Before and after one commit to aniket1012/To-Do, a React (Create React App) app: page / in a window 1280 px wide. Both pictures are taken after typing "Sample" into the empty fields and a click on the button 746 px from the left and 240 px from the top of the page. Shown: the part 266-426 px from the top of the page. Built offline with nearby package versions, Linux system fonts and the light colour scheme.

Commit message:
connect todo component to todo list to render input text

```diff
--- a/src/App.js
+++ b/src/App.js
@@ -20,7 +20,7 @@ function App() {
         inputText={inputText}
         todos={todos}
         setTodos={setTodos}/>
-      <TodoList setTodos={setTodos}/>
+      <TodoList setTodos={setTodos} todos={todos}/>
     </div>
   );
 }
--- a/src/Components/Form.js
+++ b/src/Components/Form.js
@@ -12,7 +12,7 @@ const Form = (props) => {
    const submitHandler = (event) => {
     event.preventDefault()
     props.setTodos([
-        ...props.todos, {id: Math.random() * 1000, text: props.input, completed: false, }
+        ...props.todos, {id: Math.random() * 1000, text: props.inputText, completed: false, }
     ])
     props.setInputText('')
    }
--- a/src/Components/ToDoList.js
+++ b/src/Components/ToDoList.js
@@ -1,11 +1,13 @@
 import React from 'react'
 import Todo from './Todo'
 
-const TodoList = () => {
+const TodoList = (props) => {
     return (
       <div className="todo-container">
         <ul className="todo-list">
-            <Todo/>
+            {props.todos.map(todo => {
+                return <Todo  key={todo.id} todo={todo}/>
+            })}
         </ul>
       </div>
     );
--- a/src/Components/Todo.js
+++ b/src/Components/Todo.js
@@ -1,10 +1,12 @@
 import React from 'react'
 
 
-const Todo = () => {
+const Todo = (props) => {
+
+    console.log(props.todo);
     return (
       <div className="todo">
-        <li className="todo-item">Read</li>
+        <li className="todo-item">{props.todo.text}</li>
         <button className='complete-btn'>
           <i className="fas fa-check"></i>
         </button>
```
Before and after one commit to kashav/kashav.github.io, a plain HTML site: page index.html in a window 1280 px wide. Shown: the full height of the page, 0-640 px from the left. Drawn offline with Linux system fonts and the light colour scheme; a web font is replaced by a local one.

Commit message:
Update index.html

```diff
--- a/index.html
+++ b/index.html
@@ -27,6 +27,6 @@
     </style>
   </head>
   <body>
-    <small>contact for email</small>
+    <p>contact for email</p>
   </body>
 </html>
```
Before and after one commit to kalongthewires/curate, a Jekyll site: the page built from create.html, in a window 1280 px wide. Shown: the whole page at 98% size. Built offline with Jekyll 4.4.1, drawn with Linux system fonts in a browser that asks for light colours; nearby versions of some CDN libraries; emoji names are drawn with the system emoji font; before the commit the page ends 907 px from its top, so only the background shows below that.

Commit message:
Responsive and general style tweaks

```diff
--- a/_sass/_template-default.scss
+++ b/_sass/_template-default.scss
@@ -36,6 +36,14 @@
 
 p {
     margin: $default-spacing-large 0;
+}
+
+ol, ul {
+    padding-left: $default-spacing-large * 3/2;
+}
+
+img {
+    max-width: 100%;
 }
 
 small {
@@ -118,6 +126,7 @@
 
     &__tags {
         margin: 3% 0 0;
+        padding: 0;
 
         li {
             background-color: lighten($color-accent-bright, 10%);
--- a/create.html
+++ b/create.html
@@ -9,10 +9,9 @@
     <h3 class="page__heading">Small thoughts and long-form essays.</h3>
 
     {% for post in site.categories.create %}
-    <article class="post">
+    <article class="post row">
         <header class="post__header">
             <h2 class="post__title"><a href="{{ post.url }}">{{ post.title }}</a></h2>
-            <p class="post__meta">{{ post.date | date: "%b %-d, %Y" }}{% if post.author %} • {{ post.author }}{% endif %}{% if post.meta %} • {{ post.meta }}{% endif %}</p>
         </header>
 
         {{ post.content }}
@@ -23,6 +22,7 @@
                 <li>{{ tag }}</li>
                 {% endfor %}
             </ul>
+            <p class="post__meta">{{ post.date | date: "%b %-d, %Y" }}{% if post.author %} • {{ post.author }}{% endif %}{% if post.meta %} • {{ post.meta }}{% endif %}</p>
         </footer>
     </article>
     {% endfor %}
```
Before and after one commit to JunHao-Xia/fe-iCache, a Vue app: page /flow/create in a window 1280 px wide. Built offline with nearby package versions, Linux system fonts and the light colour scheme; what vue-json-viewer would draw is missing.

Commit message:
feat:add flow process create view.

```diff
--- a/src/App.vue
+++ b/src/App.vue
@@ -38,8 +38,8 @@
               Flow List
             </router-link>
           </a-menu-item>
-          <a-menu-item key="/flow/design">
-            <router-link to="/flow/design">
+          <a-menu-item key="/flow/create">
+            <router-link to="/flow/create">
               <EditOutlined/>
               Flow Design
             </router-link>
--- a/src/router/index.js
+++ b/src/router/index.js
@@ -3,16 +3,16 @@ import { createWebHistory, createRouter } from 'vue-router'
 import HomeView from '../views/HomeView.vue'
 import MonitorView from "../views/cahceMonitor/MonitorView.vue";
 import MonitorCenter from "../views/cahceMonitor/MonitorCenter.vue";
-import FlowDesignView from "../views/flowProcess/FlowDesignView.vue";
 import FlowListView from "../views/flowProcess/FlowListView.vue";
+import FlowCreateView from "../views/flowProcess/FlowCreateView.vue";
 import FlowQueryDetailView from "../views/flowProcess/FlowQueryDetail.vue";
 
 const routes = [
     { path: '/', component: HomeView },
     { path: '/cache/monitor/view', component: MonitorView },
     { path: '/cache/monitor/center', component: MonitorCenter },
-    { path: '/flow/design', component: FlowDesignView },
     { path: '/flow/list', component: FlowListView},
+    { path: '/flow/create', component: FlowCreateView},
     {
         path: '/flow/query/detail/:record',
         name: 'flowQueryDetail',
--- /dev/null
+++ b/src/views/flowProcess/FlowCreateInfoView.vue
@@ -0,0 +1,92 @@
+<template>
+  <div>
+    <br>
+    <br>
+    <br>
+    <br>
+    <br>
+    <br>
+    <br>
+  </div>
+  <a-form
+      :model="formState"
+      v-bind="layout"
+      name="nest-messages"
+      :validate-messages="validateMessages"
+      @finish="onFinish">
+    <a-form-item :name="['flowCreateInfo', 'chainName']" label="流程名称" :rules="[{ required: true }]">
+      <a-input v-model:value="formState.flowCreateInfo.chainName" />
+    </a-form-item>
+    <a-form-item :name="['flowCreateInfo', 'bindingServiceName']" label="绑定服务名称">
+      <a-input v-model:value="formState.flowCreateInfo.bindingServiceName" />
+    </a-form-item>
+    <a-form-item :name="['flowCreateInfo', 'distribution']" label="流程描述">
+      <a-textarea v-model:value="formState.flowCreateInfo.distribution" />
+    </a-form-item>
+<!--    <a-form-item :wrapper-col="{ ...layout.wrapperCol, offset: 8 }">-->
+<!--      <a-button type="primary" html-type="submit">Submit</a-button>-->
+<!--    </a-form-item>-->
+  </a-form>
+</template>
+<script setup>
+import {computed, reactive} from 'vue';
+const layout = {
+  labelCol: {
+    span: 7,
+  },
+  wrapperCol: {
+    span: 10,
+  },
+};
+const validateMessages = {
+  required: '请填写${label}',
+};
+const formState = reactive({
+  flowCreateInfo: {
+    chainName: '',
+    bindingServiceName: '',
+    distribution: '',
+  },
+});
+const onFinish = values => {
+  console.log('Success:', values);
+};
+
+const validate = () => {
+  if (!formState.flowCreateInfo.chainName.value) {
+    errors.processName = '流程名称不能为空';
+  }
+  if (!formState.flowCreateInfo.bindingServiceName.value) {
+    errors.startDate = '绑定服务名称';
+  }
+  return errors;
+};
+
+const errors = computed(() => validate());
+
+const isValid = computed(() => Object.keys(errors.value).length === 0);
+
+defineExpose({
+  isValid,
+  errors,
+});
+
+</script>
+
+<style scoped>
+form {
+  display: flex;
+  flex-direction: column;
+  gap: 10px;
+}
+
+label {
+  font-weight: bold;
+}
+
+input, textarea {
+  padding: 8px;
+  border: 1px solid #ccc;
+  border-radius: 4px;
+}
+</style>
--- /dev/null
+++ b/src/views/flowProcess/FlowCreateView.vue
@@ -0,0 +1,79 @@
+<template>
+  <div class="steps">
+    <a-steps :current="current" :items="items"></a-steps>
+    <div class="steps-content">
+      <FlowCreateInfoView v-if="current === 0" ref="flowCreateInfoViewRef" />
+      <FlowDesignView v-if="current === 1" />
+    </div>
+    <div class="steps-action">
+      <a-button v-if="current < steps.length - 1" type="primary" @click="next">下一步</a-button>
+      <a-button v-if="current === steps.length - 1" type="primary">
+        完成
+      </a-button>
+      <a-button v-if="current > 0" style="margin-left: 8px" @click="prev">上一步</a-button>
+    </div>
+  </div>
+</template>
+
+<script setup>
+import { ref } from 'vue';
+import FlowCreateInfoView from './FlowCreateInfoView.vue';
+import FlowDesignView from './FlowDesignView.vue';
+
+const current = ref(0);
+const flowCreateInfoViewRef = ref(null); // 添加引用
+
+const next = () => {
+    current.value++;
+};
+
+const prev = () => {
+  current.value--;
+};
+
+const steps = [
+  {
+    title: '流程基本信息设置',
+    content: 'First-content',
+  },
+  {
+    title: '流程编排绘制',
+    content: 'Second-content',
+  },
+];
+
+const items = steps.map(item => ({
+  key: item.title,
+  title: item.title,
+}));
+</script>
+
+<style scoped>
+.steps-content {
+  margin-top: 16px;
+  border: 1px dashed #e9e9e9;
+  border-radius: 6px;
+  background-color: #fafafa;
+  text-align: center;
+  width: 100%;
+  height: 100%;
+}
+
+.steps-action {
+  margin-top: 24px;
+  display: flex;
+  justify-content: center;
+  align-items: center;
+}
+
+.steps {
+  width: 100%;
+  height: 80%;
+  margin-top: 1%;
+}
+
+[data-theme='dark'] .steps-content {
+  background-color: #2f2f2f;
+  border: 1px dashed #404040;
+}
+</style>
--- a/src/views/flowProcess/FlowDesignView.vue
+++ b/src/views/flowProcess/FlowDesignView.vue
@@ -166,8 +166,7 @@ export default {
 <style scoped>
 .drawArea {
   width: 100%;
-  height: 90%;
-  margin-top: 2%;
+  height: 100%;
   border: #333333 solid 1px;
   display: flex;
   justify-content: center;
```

▶ _Required work_
Show, from the listing above, each line that contains the word "html".

▶ _Solution for this problem_
Before and after one commit to kashav/kashav.github.io, a plain HTML site: page index.html in a window 1280 px wide. Shown: the full height of the page, 0-640 px from the left. Drawn offline with Linux system fonts and the light colour scheme; a web font is replaced by a local one.
Update index.html
--- a/index.html
+++ b/index.html
 </html>
Before and after one commit to kalongthewires/curate, a Jekyll site: the page built from create.html, in a window 1280 px wide. Shown: the whole page at 98% size. Built offline with Jekyll 4.4.1, drawn with Linux system fonts in a browser that asks for light colours; nearby versions of some CDN libraries; emoji names are drawn with the system emoji font; before the commit the page ends 907 px from its top, so only the background shows below that.
--- a/create.html
+++ b/create.html
+<!--      <a-button type="primary" html-type="submit">Submit</a-button>-->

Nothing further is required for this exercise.